Data shown -
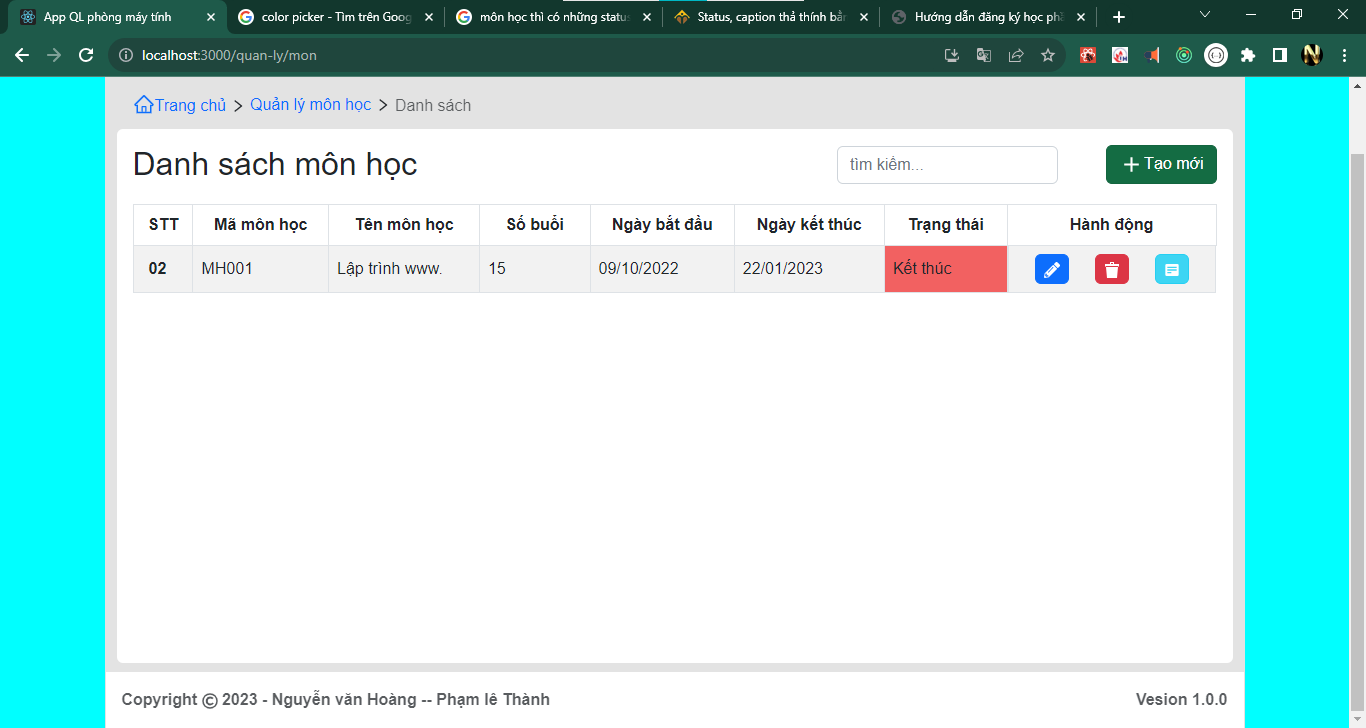
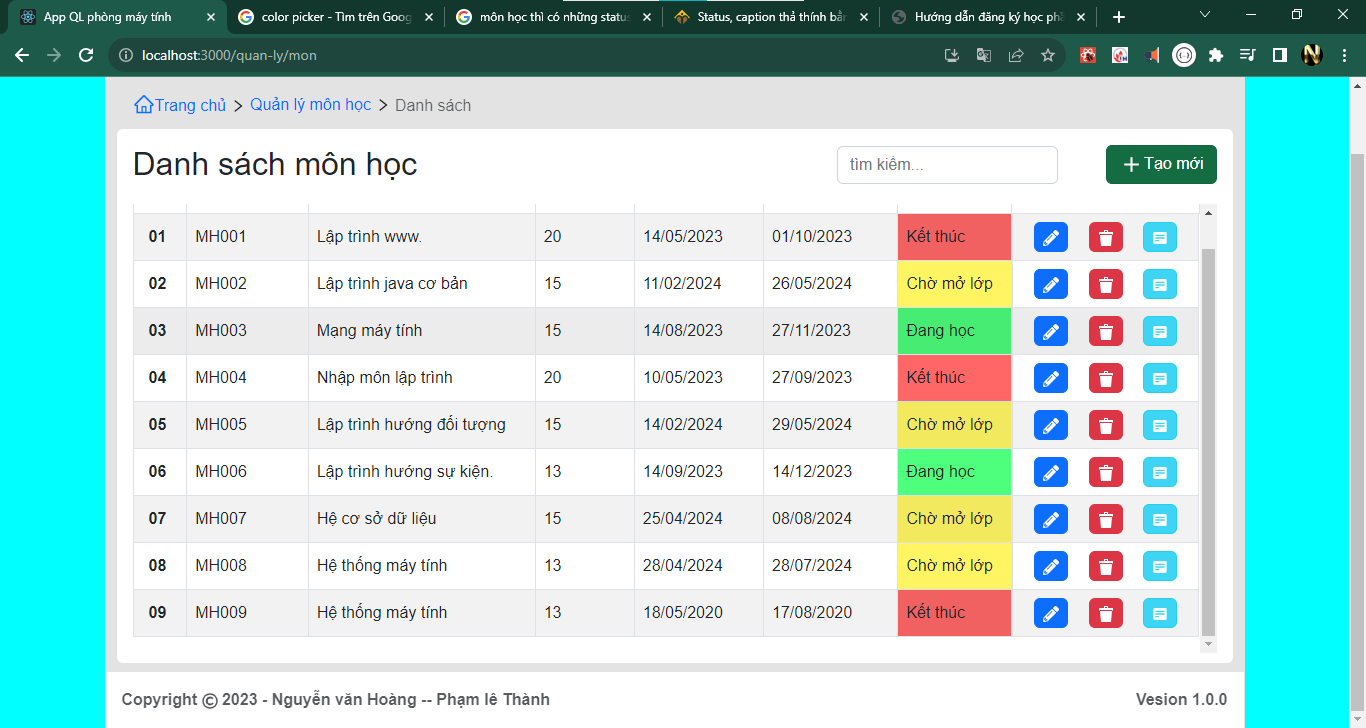
QL mon: finish table QL

diff --git a/src/pages/PageQuanLy/PageQlMonHoc.jsx b/src/pages/PageQuanLy/PageQlMonHoc.jsx
@@ -1,4 +1,4 @@
-import React, { useState } from "react";
+import React, { useEffect, useState } from "react";
 import { NavLink, useNavigate, useParams } from "react-router-dom";
 //
 import { FaPencilAlt } from "react-icons/fa";
@@ -10,11 +10,21 @@ import NavTab from "../../components/common/NavTab/NavTab";
 import Footer from "../../components/common/Footer/Footer";
 import Database from "../../util/database/Database";
 import { formatStringDate } from "../../util/config";
-
-
+import { useDispatch, useSelector } from "react-redux";
+import { getAllMonHoc } from "../../redux/reducers/monHocReducer";
 
 export default function PageQlMonHoc() {
+  const dispatch = useDispatch();
+
   let [txtSearch, setTxtSearch] = useState("");
+
+  let { arrMonHoc } = useSelector((state) => state.monHocReducer);
+
+  // useEffect -- call data mon hoc
+  useEffect(() => {
+    const action = getAllMonHoc;
+    dispatch(action);
+  }, []);
 
   //handle
   const handleChangeSearch = (e) => {
@@ -23,84 +33,79 @@ export default function PageQlMonHoc() {
 
   //render
   const renderDataMon = () => {
-    const item = {
-      id:1,
-      idCode: "MH001",
-      name: "Lập trình www.",
-      ngayBatDau: new Date(2022,9,9),
-      soBuoi: 15,
-    };
-    var index = item.id;
 
+    return arrMonHoc?.map((item, index) => {
+      console.log("🚀 ~ file: PageQlMonHoc.jsx:38 ~ returnarrMonHoc?.map ~ item:", item)
+      let ngayBD = item?.ngayBatDau;
+      let ngayKT = new Date(ngayBD);
 
-    let ngayBD = item.ngayBatDau;
-    let ngayKT = new Date(ngayBD);
-    
-    ngayKT.setDate(ngayKT.getDate() + item.soBuoi*7);
+      ngayKT.setDate(ngayKT.getDate() + item?.soBuoi * 7);
 
-    // render 
-    const renderTrangThai = () => {
-      let day = new Date();
-      if (day > ngayBD) {
-        return <td style={{backgroundColor:'#ff6666'}}>Kết thúc</td>
-      }
-      if (ngayBD > day){
-        return <td style={{backgroundColor:'#fff563'}}>Chờ mở lớp</td>
-      }
-      return <td style={{backgroundColor:'#4dff7c'}}>Đang học</td>
-    }
-    return (
-      <tr key={index}>
-        <td scope="row" style={{ fontWeight: 600, padding: "0 15px" }}>
-          {index < 9 ? `0${index + 1}` : index + 1}
-        </td>
-        <td>{item.idCode}</td>
-        <td>{item.name}</td>
-        <td>{item.soBuoi}</td>
-        <td>{formatStringDate(item.ngayBatDau)}</td>
-        <td>{formatStringDate(ngayKT)}</td>
-        {renderTrangThai()}
-        
-        <td style={{ display: "flex", justifyContent: "space-evenly" }}>
-          <NavLink
-            // to={"/quan-ly/phan-mem/update"}
-            onClick={() => {
-              alert(`Update -- ${item.id} -- dang cập nhật!`);
-              // co the truyển data len redux từ đây rồi sang trang kia lấy về sau
-            }}
-          >
+      // render
+      const renderTrangThai = () => {
+        let day = new Date();
+        if (day > ngayKT) {
+          return <td style={{ backgroundColor: "#ff6666" }}>Kết thúc</td>;
+        }
+        if (ngayBD > day) {
+          
+          return <td style={{ backgroundColor: "#fff563" }}>Chờ mở lớp</td>;
+        }
+        return <td style={{ backgroundColor: "#4dff7c" }}>Đang học</td>;
+      };
+      return (
+        <tr key={index}>
+          <td scope="row" style={{ fontWeight: 600, padding: "0 15px" }}>
+            {index < 9 ? `0${index + 1}` : index + 1}
+          </td>
+          <td>{item?.idCode}</td>
+          <td>{item?.name}</td>
+          <td>{item?.soBuoi}</td>
+          <td>{formatStringDate(item?.ngayBatDau)}</td>
+          <td>{formatStringDate(ngayKT)}</td>
+          {renderTrangThai()}
+
+          <td style={{ display: "flex", justifyContent: "space-evenly" }}>
+            <NavLink
+              // to={"/quan-ly/phan-mem/update"}
+              onClick={() => {
+                alert(`Update -- ${item.id} -- dang cập nhật!`);
+                // co the truyển data len redux từ đây rồi sang trang kia lấy về sau
+              }}
+            >
+              <button
+                type="button"
+                className="btn btn-primary mx-2 px-2"
+                style={{ padding: "2px" }}
+              >
+                <FaPencilAlt color="white" size={16} />
+              </button>
+            </NavLink>
             <button
+              onClick={() => {
+                alert(`Del -- ${item.id} -- dang cập nhật!`);
+              }}
               type="button"
-              className="btn btn-primary mx-2 px-2"
+              className="btn btn-danger mx-2 px-2"
               style={{ padding: "2px" }}
             >
-              <FaPencilAlt color="white" size={16} />
+              <ImBin2 color="white" size={16} />
             </button>
-          </NavLink>
-          <button
-            onClick={() => {
-              alert(`Del -- ${item.id} -- dang cập nhật!`);
-            }}
-            type="button"
-            className="btn btn-danger mx-2 px-2"
-            style={{ padding: "2px" }}
-          >
-            <ImBin2 color="white" size={16} />
-          </button>
-          <NavLink
-            // to={`../quan-ly/phong`}
-            onClick={() => {
-              alert(`Chi tiết -- ${item.id} -- dang cập nhật!`);
-            }}
-            type="button"
-            className="btn btn-info mx-2 px-2"
-            style={{ padding: "2px" }}
-          >
-            <BiSolidDetail color="white" size={16} />
-          </NavLink>
-        </td>
-      </tr>
-    );
+            <NavLink
+              // to={`../quan-ly/phong`}
+              onClick={() => {
+                alert(`Chi tiết -- ${item.id} -- dang cập nhật!`);
+              }}
+              type="button"
+              className="btn btn-info mx-2 px-2"
+              style={{ padding: "2px" }}
+            >
+              <BiSolidDetail color="white" size={16} />
+            </NavLink>
+          </td>
+        </tr>
+      );
+    });
   };
 
   // Mảng quản lý data navtab

diff --git a/src/util/database/Database.js b/src/util/database/Database.js
@@ -1,10 +1,13 @@
 // const date = new Date(Math.floor(Math.random() * 5) + 2019,Math.floor(Math.random() * 12) + 1,Math.floor(Math.random() * 29) +1)
 
 const date1 = () => {
-  return new Date(Math.floor(Math.random() * 5) + 2019,Math.floor(Math.random() * 12) + 1,Math.floor(Math.random() * 29) +1)
+  return new Date(Math.floor(Math.random() * 5) + 2020,Math.floor(Math.random() * 12) + 1,Math.floor(Math.random() * 29) +1)
 }
 const date2 = () => {
   return new Date(2023,Math.floor(Math.random() * 10) + 1,Math.floor(Math.random() * 29) +1)
+}
+const date3 = () => {
+  return new Date(2024,Math.floor(Math.random() * 12) + 1,Math.floor(Math.random() * 29) +1)
 }
 
 
@@ -152,13 +155,15 @@ let arrPhongMay2 = [
 
 // 5.	Môn học (mã môn, tên môn , ngày bắt đầu môn, ngày kết thúc môn - so tuần)
 const dataMonHoc = [
-  {id:'MH001', name:'Lập trình www.', ngayBatDau: date2, soBuoi:15 },
-  {id:'MH002', name:'Lập trình java cơ bản', ngayBatDau: date2, soBuoi:15 },
-  {id:'MH003', name:'Mạng máy tính', ngayBatDau: date2, soBuoi:15 },
-  {id:'MH004', name:'Nhập môn lập trình', ngayBatDau: date2, soBuoi:15 },
-  {id:'MH005', name:'Lập trình hướng đối tượng', ngayBatDau: date2, soBuoi:15 },
-  {id:'MH006', name:'Lập trình hướng sự kiện.', ngayBatDau: date2, soBuoi:15 },
-  {id:'MH007', name:'Hệ cơ sở dữ liệu', ngayBatDau: date1, soBuoi:15 },
+  {idCode:'MH001', name:'Lập trình www.', ngayBatDau: date1(), soBuoi:20 },
+  {idCode:'MH002', name:'Lập trình java cơ bản', ngayBatDau: date3(), soBuoi:15 },
+  {idCode:'MH003', name:'Mạng máy tính', ngayBatDau: date2(), soBuoi:15 },
+  {idCode:'MH004', name:'Nhập môn lập trình', ngayBatDau: date2(), soBuoi:20 },
+  {idCode:'MH005', name:'Lập trình hướng đối tượng', ngayBatDau: date3(), soBuoi:15 },
+  {idCode:'MH006', name:'Lập trình hướng sự kiện.', ngayBatDau: date2(), soBuoi:13 },
+  {idCode:'MH007', name:'Hệ cơ sở dữ liệu', ngayBatDau: date3(), soBuoi:15 },
+  {idCode:'MH008', name:'Hệ thống máy tính', ngayBatDau: date3(), soBuoi:13 },
+  {idCode:'MH009', name:'Hệ thống máy tính', ngayBatDau: date1(), soBuoi:13 },
 ]
 const arrMonhoc1= [
   dataMonHoc[Math.floor(Math.random() * dataMonHoc.length)],
@@ -182,6 +187,5 @@ const dataPhanMem = [
   {id:5, idCode:'PM005', name:'Node js', mota:'MySQL là hệ quản trị cơ sở dữ liệu tự do nguồn mở phổ biến nhất thế giới và được các nhà phát triển rất ưa chuộng trong quá trình phát triển ứng dụng.', status:1, arrPhongMay: arrPhongMay1, arrMonhoc:arrMonhoc1 , ngaySuDung:date1(),tuoiTho:Math.floor(Math.random() * 24) + 12  },
   {id:6, idCode:'PM006', name:'Python 2.0', mota:'MySQL là hệ quản trị cơ sở dữ liệu tự do nguồn mở phổ biến nhất thế giới và được các nhà phát triển rất ưa chuộng trong quá trình phát triển ứng dụng.', status:1, arrPhongMay: arrPhongMay2, arrMonhoc:arrMonhoc2 , ngaySuDung:new Date(2021,10,2),tuoiTho:24  },
 ]
-console.log("🚀 ~ file: Database.js:170 ~ dataPhanMem:", dataPhanMem)
 
-export default { dataKhuVuc,dataPhongMay,dataTang,dataThietBi,dataPhanMem };
+export default { dataKhuVuc,dataPhongMay,dataTang,dataThietBi,dataPhanMem,dataMonHoc };

diff --git a/src/redux/reducers/monHocReducer.jsx b/src/redux/reducers/monHocReducer.jsx
@@ -1,0 +1,52 @@
+//rxslice
+
+import { createSlice } from "@reduxjs/toolkit";
+import { http } from "../../util/config";
+import Database from "../../util/database/Database";
+
+const initialState = {
+  arrMonHoc: [
+    {
+      id: 1,
+      idCode: "MH001",
+      name: "Lập trình www.",
+      ngayBatDau: new Date(2022, 9, 9),
+      soBuoi: 15,
+    },
+  ],
+  detailMonHoc: {},
+};
+
+const monHocReducer = createSlice({
+  name: "monHocReducer",
+  initialState,
+  reducers: {
+    setArrMonHocAction : (state, action) => {
+        state.arrMonHoc = action.payload
+    }
+  },
+});
+// exp nay de sử dụng theo cách 2
+export const { setArrMonHocAction, } = monHocReducer.actions;
+export default monHocReducer.reducer;
+
+
+
+
+// -------------- Call Api -----------------
+
+export const getAllMonHoc = async (dispatch) => {
+    // call Api 
+    try {
+        // let result = await http.get('/monhoc...');
+        // const action = setArrMonHocAction(result.data.content)
+        const action = setArrMonHocAction(Database.dataMonHoc);
+
+        dispatch(action);
+
+
+    } catch (error) {
+        console.log("🚀 ~ file: monHocReducer.jsx:37 ~ getAllMonHoc ~ error:", error)
+        
+    }
+}

diff --git a/src/pages/PageQuanLy/PageQLTang.jsx b/src/pages/PageQuanLy/PageQLTang.jsx
@@ -119,7 +119,7 @@ const PageQLTang = (props) => {
             >
               <button
                 type="button"
-                class="btn btn-primary mx-2 px-2"
+                className="btn btn-primary mx-2 px-2"
                 style={{ padding: "2px" }}
               >
                 <FaPencilAlt color="white" size={16} />

diff --git a/src/redux/ConfigRedux.js b/src/redux/ConfigRedux.js
@@ -1,8 +1,10 @@
 import { configureStore } from "@reduxjs/toolkit";
 import numberReducer from "./reducers/numberReducer";
+import monHocReducer from "./reducers/monHocReducer";
 
 export const store = configureStore({
     reducer: {
       number: numberReducer,
+      monHocReducer: monHocReducer,
     },
   });

diff --git a/src/util/config.js b/src/util/config.js
@@ -102,7 +102,7 @@ export const {
 const TOKEN_CYBERSOFT = 'z123456';
 
 export const http = axios.create({
-  baseURL:`https://shop.cyberlearn.vn/api`,
+  baseURL:`https://localhost:8080/api`,
   timeout:6000// thoi gian duy tri 600s
 })
 

diff --git a/README.md b/README.md
@@ -37,3 +37,7 @@
     - FormAddPhong - Formupdate- can checkbox ALL
     - PageQLPhongMay - chua co sk  btn update - detail
     - PageQLPhanMem - chuc nang CRUD chua co gi
+    - PageQlMonHoc: Chuc nang CRUD chua co
+    - PageQlMonHoc can test lai cot trang thai
+
+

What needs to be done -
Copy all lines above where "dataMonHoc" is present.

Response area -
 const dataMonHoc = [
   dataMonHoc[Math.floor(Math.random() * dataMonHoc.length)],
+export default { dataKhuVuc,dataPhongMay,dataTang,dataThietBi,dataPhanMem,dataMonHoc };
+        const action = setArrMonHocAction(Database.dataMonHoc);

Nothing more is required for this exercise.